• [Assignment]: Using the data that follows, give the number of lines where the string "without" occurs, and nothing else.

Web page revision data
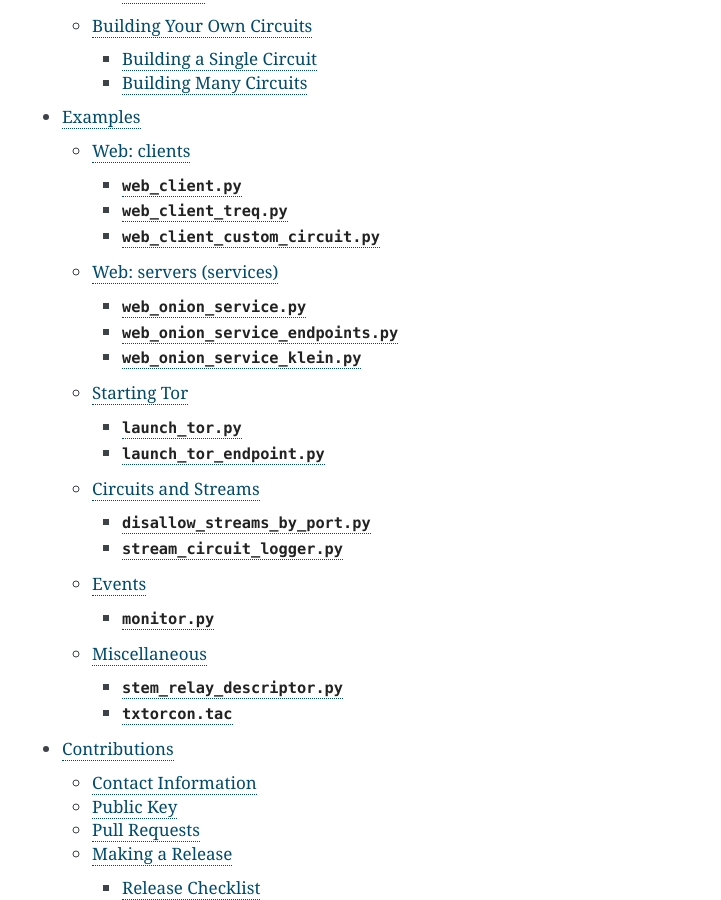
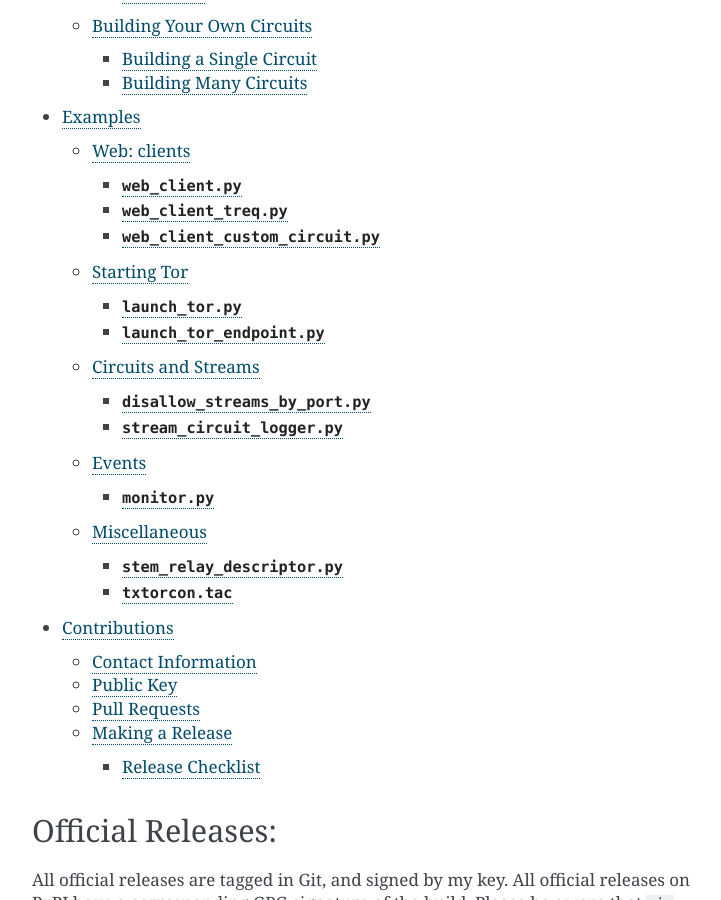
Before and after one commit to meejah/txtorcon, a Sphinx documentation site: the page built from docs/index.rst, in a window 1280 px wide and 900 px high, scrolled down 1476 px. Shown: the whole window, without its empty margins (388-1109 px from the left). Built offline with Sphinx 7.4.7, drawn with Linux system fonts in a browser that asks for light colours; the version number could not be read and is left out; some of the changed lines change nothing that is shown.

Commit message:
remove web onion-service examples for now

```diff
--- a/docs/examples.rst
+++ b/docs/examples.rst
@@ -69,52 +69,6 @@
 to download a Web page using the circuit created.
 
 .. literalinclude:: ../examples/web_client_custom_circuit.py
-
-
-Web: servers (services)
------------------------
-
-
-``web_onion_service.py``
-~~~~~~~~~~~~~~~~~~~~~~~~
-
-:download:`Download the example <../examples/web_onion_service.py>`.
-
-Set up a `twisted.web.server <https://twistedmatrix.com/FIXME>`_ listening as a onion service. This uses the ``ADD_ONION`` API from Tor. If you don't know what that means, see `the spec <https://gitweb.torproject.org/torspec.git/tree/control-spec.txt#n1365>`_. If you know you want to keep the private key for your onion service on disk somewhere, see the next example.
-
-.. literalinclude:: ../examples/web_onion_service.py
-
-
-
-``web_onion_service_endpoints.py``
-~~~~~~~~~~~~~~~~~~~~~~~~~~~~~~~~~~
-
-:download:`Download the example <../examples/web_onion_service_endpoints.py>`.
-
-This uses a server endpoint string via the `serverFromString` API in Twisted to do "whatever it takes" to set up a new Onion (location-hidden) service. If a Twisted application lets you configure server endpoint strings to listen on, you may get hidden-service support without having to change any code.
-
-If, instead, you're writing Python code and wish to have more control over the endpoint used (and e.g. whether a new Tor instance is launched or not) use one of the following examples.
-
-
-.. literalinclude:: ../examples/web_onion_service_endpoints.py
-
-
-
-``web_onion_service_klein.py``
-~~~~~~~~~~~~~~~~~~~~~~~~~~~~~~
-
-:download:`Download the example <../examples/web_onion_service_klein.py>`.
-
-
-Set up a `twisted.web.server <>`_ listening as a onion service. This
-uses the ``ADD_ONION`` API from Tor. If you don't know what that
-means, see `the spec
-<https://gitweb.torproject.org/torspec.git/tree/control-spec.txt#n1365>`_. If
-you know you want to keep the private key for your onion service on
-disk somewhere, see the next example.
-
-.. literalinclude:: ../examples/web_onion_service_klein.py
-
 
 
 Starting Tor
```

• [Exercise answer]: 2